(Dataset entries)
┌──
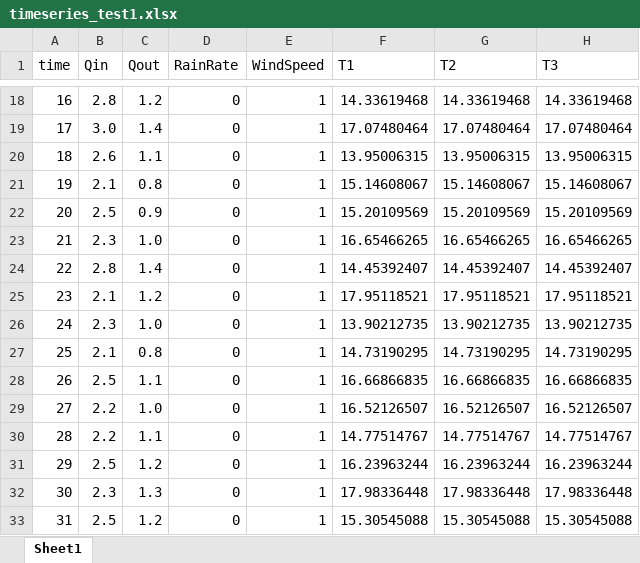
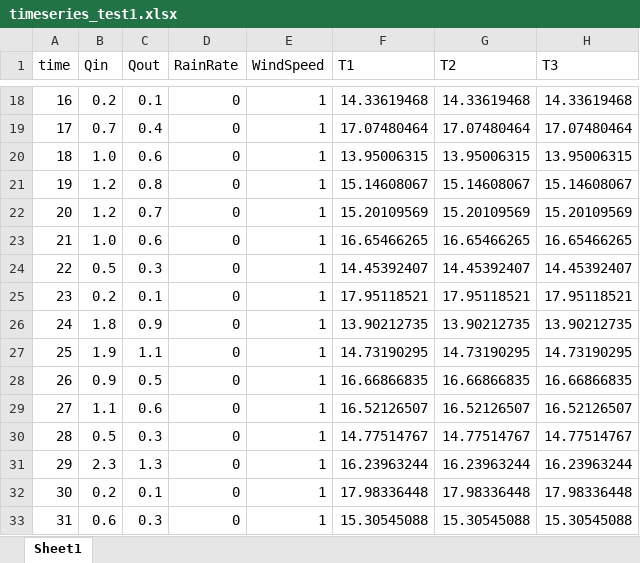
Before and after one commit to tfmrodge/BioretentionBlues, an Excel workbook: timeseries_test1.xlsx, sheet Sheet1, drawn as a sheet; only a part is shown, gaps mark what is left out; values as stored, in another font and other column widths than the file's, no borders; the diff covers the shown part only; the diff names each change by its address in the sheet, - before the commit and + after, or states it on an @@ line.

```diff
--- a/timeseries_test1.xlsx (sheet Sheet1)
+++ b/timeseries_test1.xlsx (sheet Sheet1)
-B18 (Qin): 2.8
+B18 (Qin): 0.2
-C18 (Qout): 1.2
+C18 (Qout): 0.1
-B19 (Qin): 3.0
+B19 (Qin): 0.7
-C19 (Qout): 1.4
+C19 (Qout): 0.4
-B20 (Qin): 2.6
+B20 (Qin): 1.0
-C20 (Qout): 1.1
+C20 (Qout): 0.6
-B21 (Qin): 2.1
+B21 (Qin): 1.2
-B22 (Qin): 2.5
+B22 (Qin): 1.2
-C22 (Qout): 0.9
+C22 (Qout): 0.7
-B23 (Qin): 2.3
+B23 (Qin): 1.0
-C23 (Qout): 1.0
+C23 (Qout): 0.6
-B24 (Qin): 2.8
+B24 (Qin): 0.5
-C24 (Qout): 1.4
+C24 (Qout): 0.3
-B25 (Qin): 2.1
+B25 (Qin): 0.2
-C25 (Qout): 1.2
+C25 (Qout): 0.1
-B26 (Qin): 2.3
+B26 (Qin): 1.8
-C26 (Qout): 1.0
+C26 (Qout): 0.9
-B27 (Qin): 2.1
+B27 (Qin): 1.9
-C27 (Qout): 0.8
+C27 (Qout): 1.1
-B28 (Qin): 2.5
+B28 (Qin): 0.9
-C28 (Qout): 1.1
+C28 (Qout): 0.5
-B29 (Qin): 2.2
+B29 (Qin): 1.1
-C29 (Qout): 1.0
+C29 (Qout): 0.6
-B30 (Qin): 2.2
+B30 (Qin): 0.5
-C30 (Qout): 1.1
+C30 (Qout): 0.3
-B31 (Qin): 2.5
+B31 (Qin): 2.3
-C31 (Qout): 1.2
+C31 (Qout): 1.3
-B32 (Qin): 2.3
+B32 (Qin): 0.2
-C32 (Qout): 1.3
+C32 (Qout): 0.1
-B33 (Qin): 2.5
+B33 (Qin): 0.6
-C33 (Qout): 1.2
+C33 (Qout): 0.3
```
Also changed, not shown: 170 edited cells elsewhere in this sheet, OPECHEMSUMM.xlsx, params_1d.xlsx, 10 other files.
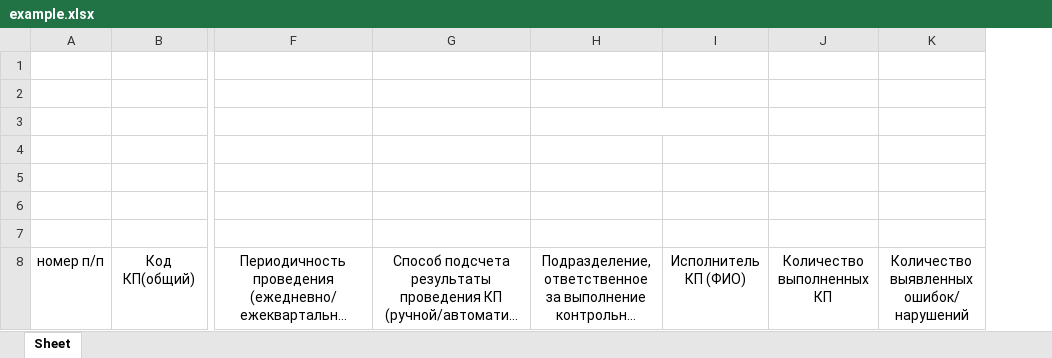
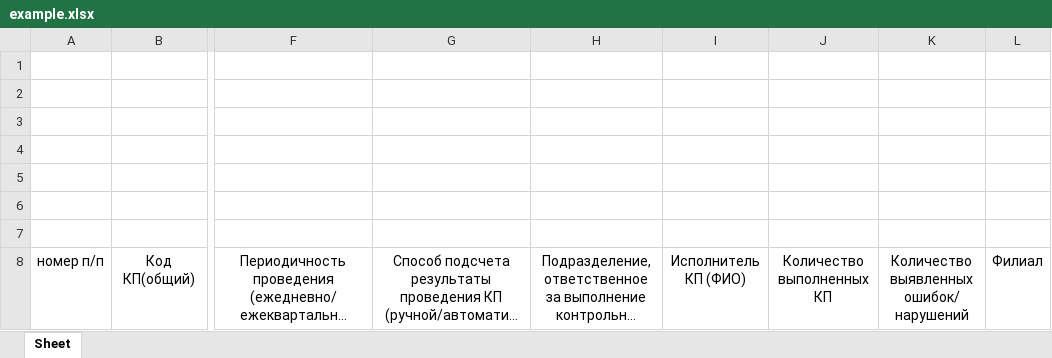
Before and after one commit to ivanzuevvv/pythonProjectExcel22New1AnotherOneDocker, an Excel workbook: excelanalog/example.xlsx, sheet Sheet, drawn as a sheet; only a part is shown, gaps mark what is left out; long unchanged cells end in …; values as stored, in another font and other column widths than the file's, no borders; removed rows and columns are numbered as before the commit, all else as after; the diff covers the shown part only; the diff names each change by its address in the sheet, - before the commit and + after, or states it on an @@ line.

```diff
--- a/excelanalog/example.xlsx (sheet Sheet)
+++ b/excelanalog/example.xlsx (sheet Sheet)
+column L, row 8: Филиал
-H3:I3 merged
```
Also changed, not shown: 5 edited cells elsewhere in this sheet, 3 other files.
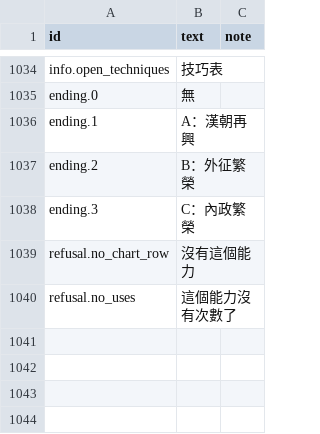
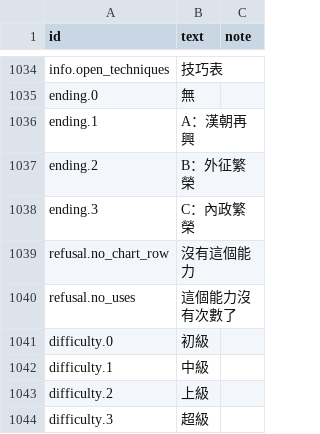
Before and after one commit to yksi7417/sanguodream, a TSV file: data/civil_war/text/zh-TW.tsv, drawn as a sheet; only a part is shown, gaps mark what is left out; the diff names each change by its address in the sheet, - before the commit and + after, or states it on an @@ line.

```diff
--- a/data/civil_war/text/zh-TW.tsv
+++ b/data/civil_war/text/zh-TW.tsv
+row 1041: difficulty.0 | 初級
+row 1042: difficulty.1 | 中級
+row 1043: difficulty.2 | 上級
+row 1044: difficulty.3 | 超級
```
Also changed, not shown: data/civil_war/text/en.tsv, data/placeholder/text/en.tsv, 2 other files.
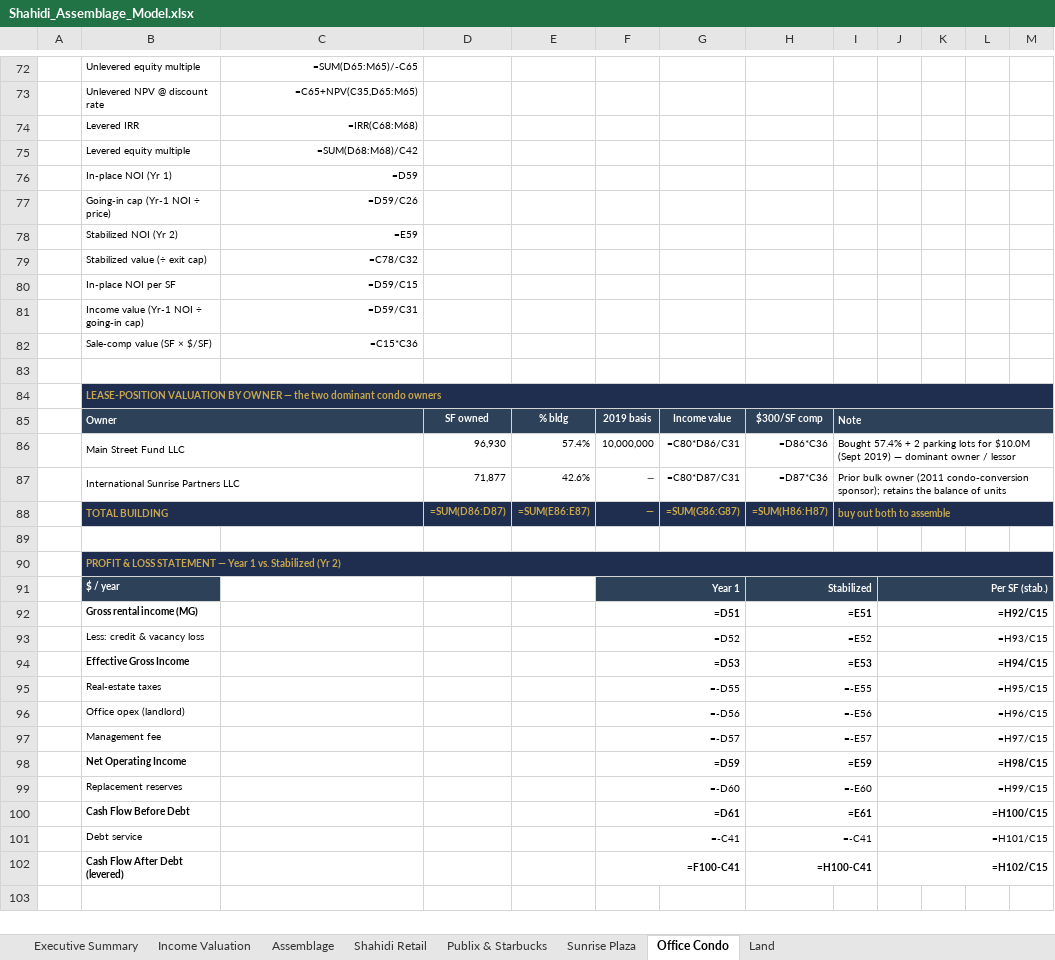
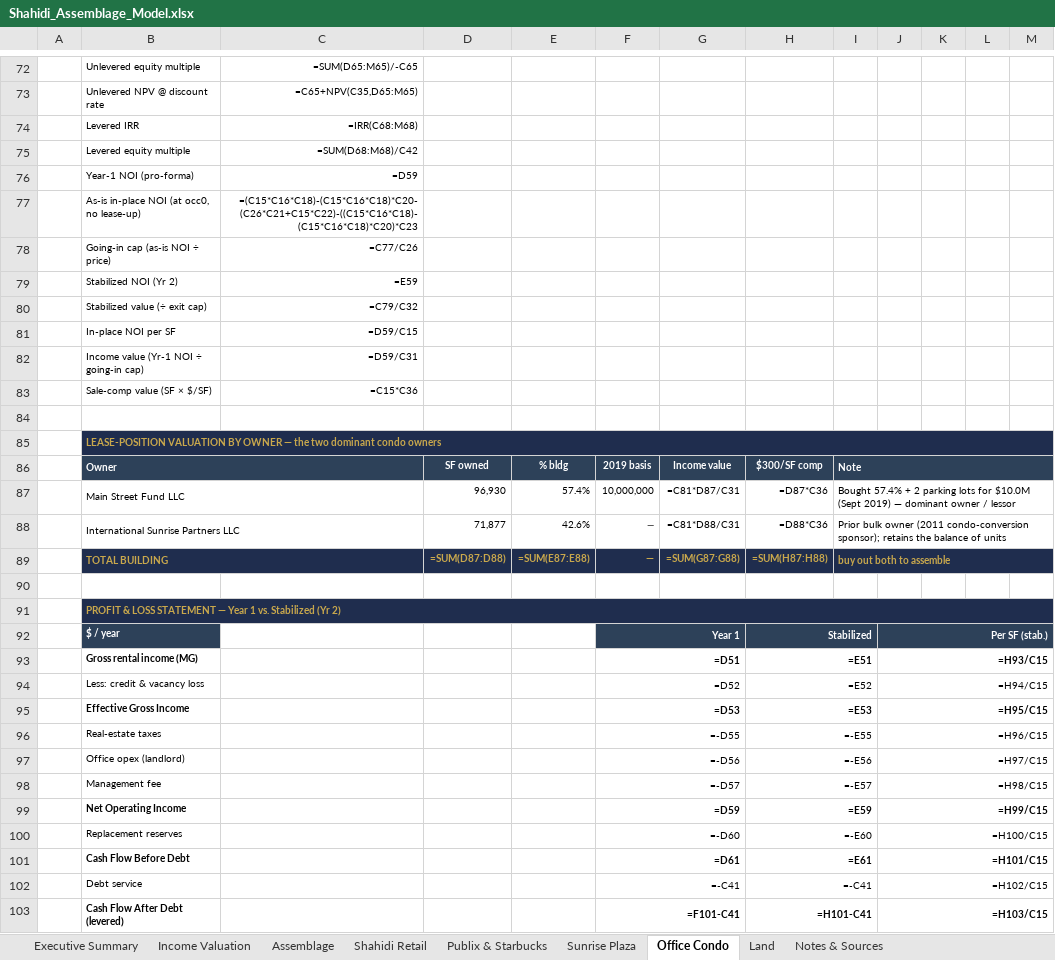
Before and after one commit to aidanesimire-ops/Aida-respository, an Excel workbook: Shahidi_Assemblage_Model.xlsx, sheet Office Condo, drawn as a sheet; only a part is shown, gaps mark what is left out; values as stored, in another font and other column widths than the file's, no borders; formulas without a stored value are shown as written; removed rows and columns are numbered as before the commit, all else as after; the diff names each change by its address in the sheet, - before the commit and + after, or states it on an @@ line.

```diff
--- a/Shahidi_Assemblage_Model.xlsx (sheet Office Condo)
+++ b/Shahidi_Assemblage_Model.xlsx (sheet Office Condo)
+sheet tab: Notes & Sources
-B76: In-place NOI (Yr 1)
+B76: Year-1 NOI (pro-forma)
-row 77:  | Going-in cap (Yr-1 NOI ÷ price) | =D59/C26
+row 77:  | As-is in-place NOI (at occ0, no lease-up) | =(C15*C16*C18)-(C15*C16*C18)*C20-(C26*C21+C15*C22)-((C15*C16*C18)-(C15*C16*C18)*C20)*C23
+row 78:  | Going-in cap (as-is NOI ÷ price) | =C77/C26
-C80: =C78/C32
+C80: =C79/C32
-G87: =C80*D86/C31
+G87: =C81*D87/C31
-H87: =D86*C36
+H87: =D87*C36
-G88: =C80*D87/C31
+G88: =C81*D88/C31
-H88: =D87*C36
+H88: =D88*C36
-D89: =SUM(D86:D87)
+D89: =SUM(D87:D88)
-E89: =SUM(E86:E87)
+E89: =SUM(E87:E88)
-G89: =SUM(G86:G87)
+G89: =SUM(G87:G88)
-H89: =SUM(H86:H87)
+H89: =SUM(H87:H88)
-J93: =H92/C15
+J93: =H93/C15
-J94: =H93/C15
+J94: =H94/C15
-J95: =H94/C15
+J95: =H95/C15
-J96: =H95/C15
+J96: =H96/C15
-J97: =H96/C15
+J97: =H97/C15
-J98: =H97/C15
+J98: =H98/C15
-J99: =H98/C15
+J99: =H99/C15
-J100: =H99/C15
+J100: =H100/C15
-J101: =H100/C15
+J101: =H101/C15
-J102: =H101/C15
+J102: =H102/C15
-F103: =F100-C41
+F103: =F101-C41
-H103: =H100-C41
+H103: =H101-C41
-J103: =H102/C15
+J103: =H103/C15
```
Also changed, not shown: sheet Income Valuation, sheet Publix & Starbucks, sheet Sunrise Plaza, sheet Assemblage, sheet Executive Summary, 7 other files.
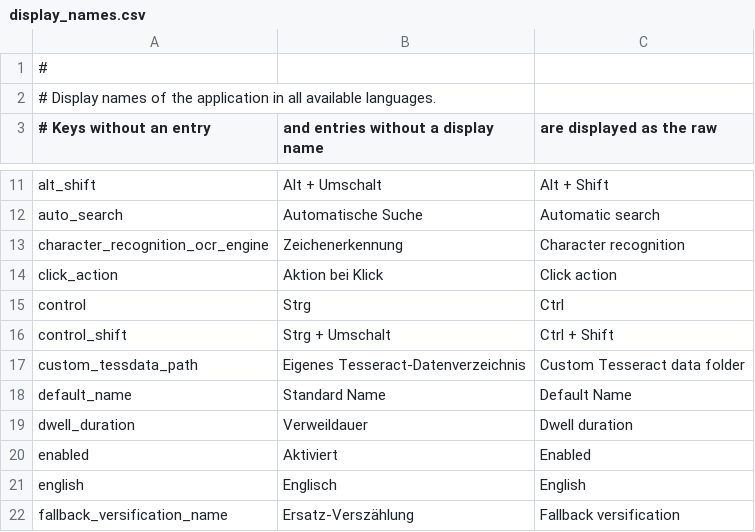
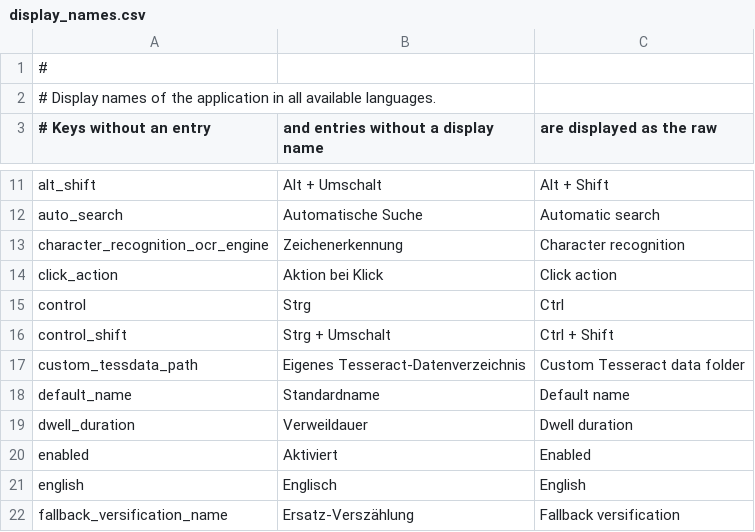
Before and after one commit to michael-b3n/biblia, a CSV file: verselens/res/display_names.csv, drawn as a sheet; only a part is shown, gaps mark what is left out.

Commit message:
Fix review findings and split the CMake helpers
ScriptureListModel gets an exit state: disconnect enters it, which stops a
running load at its next verse instead of waiting for all of its verses.

A missing verse is logged at debug level, a script probing verses does not
fill the log with errors. The display name of scripture.default_name is in
sentence case.

The generator reads all app sources, so every registration needs its \lua
comment. It looks a setting up in its own workflow's files, matches comment
blocks without copying the file and gets its sources from a list file, as
arguments they would be too long for a Windows command line.

helper_functions.cmake is split into incbin, lua_doc, git_info and mingw,
each CMakeLists includes what it uses. add_lua_doc keeps the doc setup of
bibstd to one call.

```diff
--- a/verselens/res/display_names.csv
+++ b/verselens/res/display_names.csv
@@ -17,3 +17,3 @@ control_shift,Strg + Umschalt,Ctrl + Shift
 custom_tessdata_path,Eigenes Tesseract-Datenverzeichnis,Custom Tesseract data folder
-default_name,Standard Name,Default Name
+default_name,Standardname,Default name
 dwell_duration,Verweildauer,Dwell duration
```
Also changed, not shown: 12 other files.
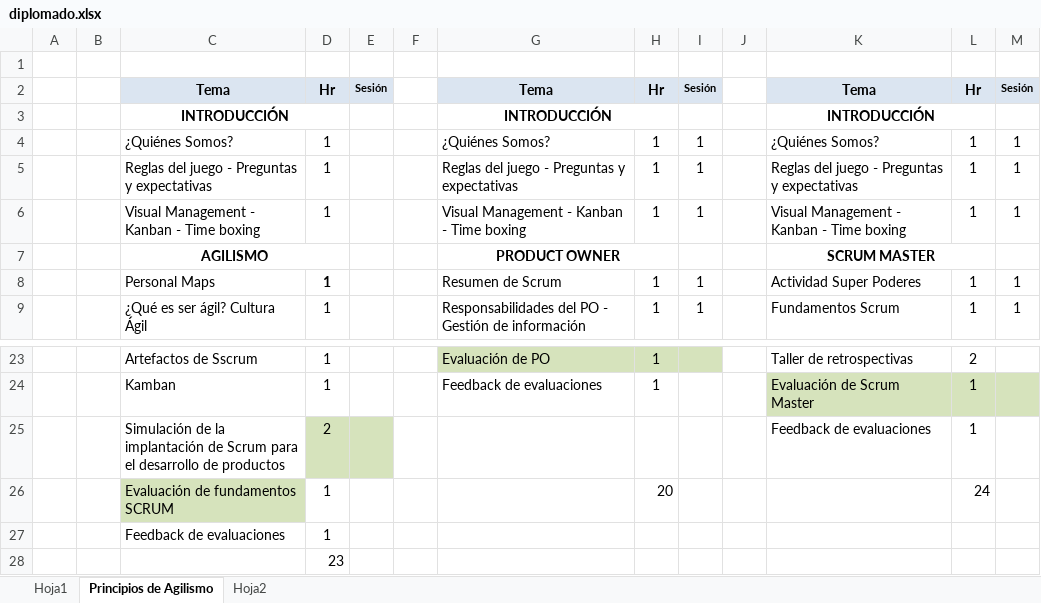
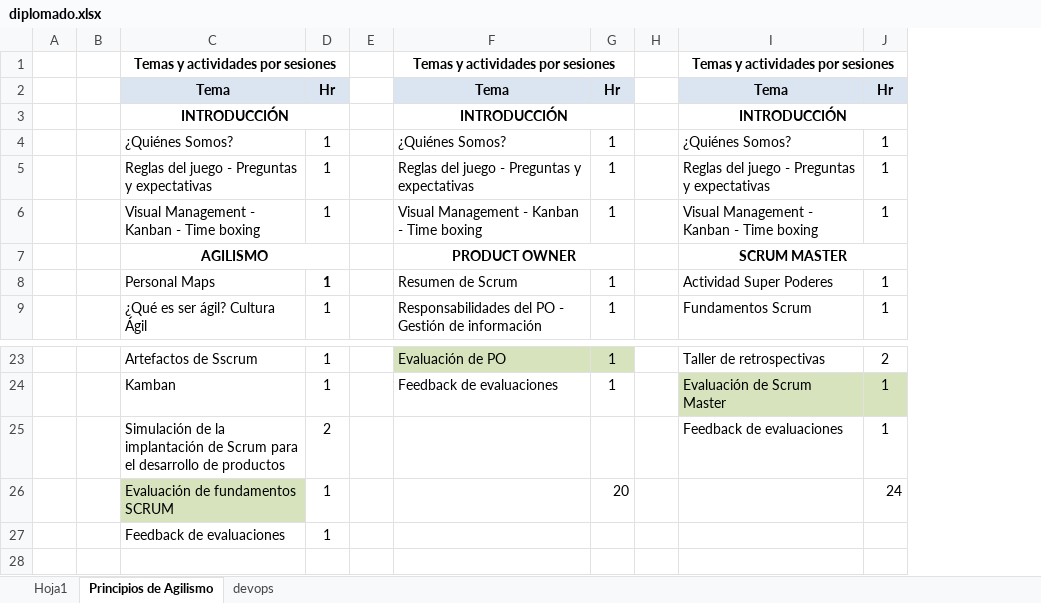
Before and after one commit to omesan/Agile, an Excel workbook: Stefanini/Stefanini.Clientes/Stefanini.Clientes.UTP/diplomado.xlsx, sheet Principios de Agilismo, drawn as a sheet; only a part is shown, gaps mark what is left out; values as stored, in another font and other column widths than the file's, no borders; removed rows and columns are numbered as before the commit, all else as after; the diff names each change by its address in the sheet, - before the commit and + after, or states it on an @@ line.

```diff
--- a/Stefanini/Stefanini.Clientes/Stefanini.Clientes.UTP/diplomado.xlsx (sheet Principios de Agilismo)
+++ b/Stefanini/Stefanini.Clientes/Stefanini.Clientes.UTP/diplomado.xlsx (sheet Principios de Agilismo)
-sheet tab: Hoja2
+sheet tab: devops
-column E, row 2: Sesión
-column I, rows 2-9: Sesión |  | 1 | 1 | 1 |  | 1 | 1
-column M, rows 2-9: Sesión |  | 1 | 1 | 1 |  | 1 | 1
-row 1: (empty)
+row 1:  |  | Temas y actividades por sesiones |  |  | Temas y actividades por sesiones |  |  | Temas y actividades por sesiones
+C1:D1 merged
+F1:G1 merged
+I1:J1 merged
-D25 fill: #D6E3BC
+D25 fill: none
-row 28:  |  |  | 23
```
Also changed, not shown: sheet devops, formulas that keep their value, 4 other files.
└──
#### [DESCRIPTION OF THE TASK]
Using the entries, return every line where the word "files" can be found.

#### [EXERCISE RESPONSE]
Also changed, not shown: 170 edited cells elsewhere in this sheet, OPECHEMSUMM.xlsx, params_1d.xlsx, 10 other files.
Also changed, not shown: 5 edited cells elsewhere in this sheet, 3 other files.
Also changed, not shown: data/civil_war/text/en.tsv, data/placeholder/text/en.tsv, 2 other files.
Also changed, not shown: sheet Income Valuation, sheet Publix & Starbucks, sheet Sunrise Plaza, sheet Assemblage, sheet Executive Summary, 7 other files.
comment. It looks a setting up in its own workflow's files, matches comment
Also changed, not shown: 12 other files.
Also changed, not shown: sheet devops, formulas that keep their value, 4 other files.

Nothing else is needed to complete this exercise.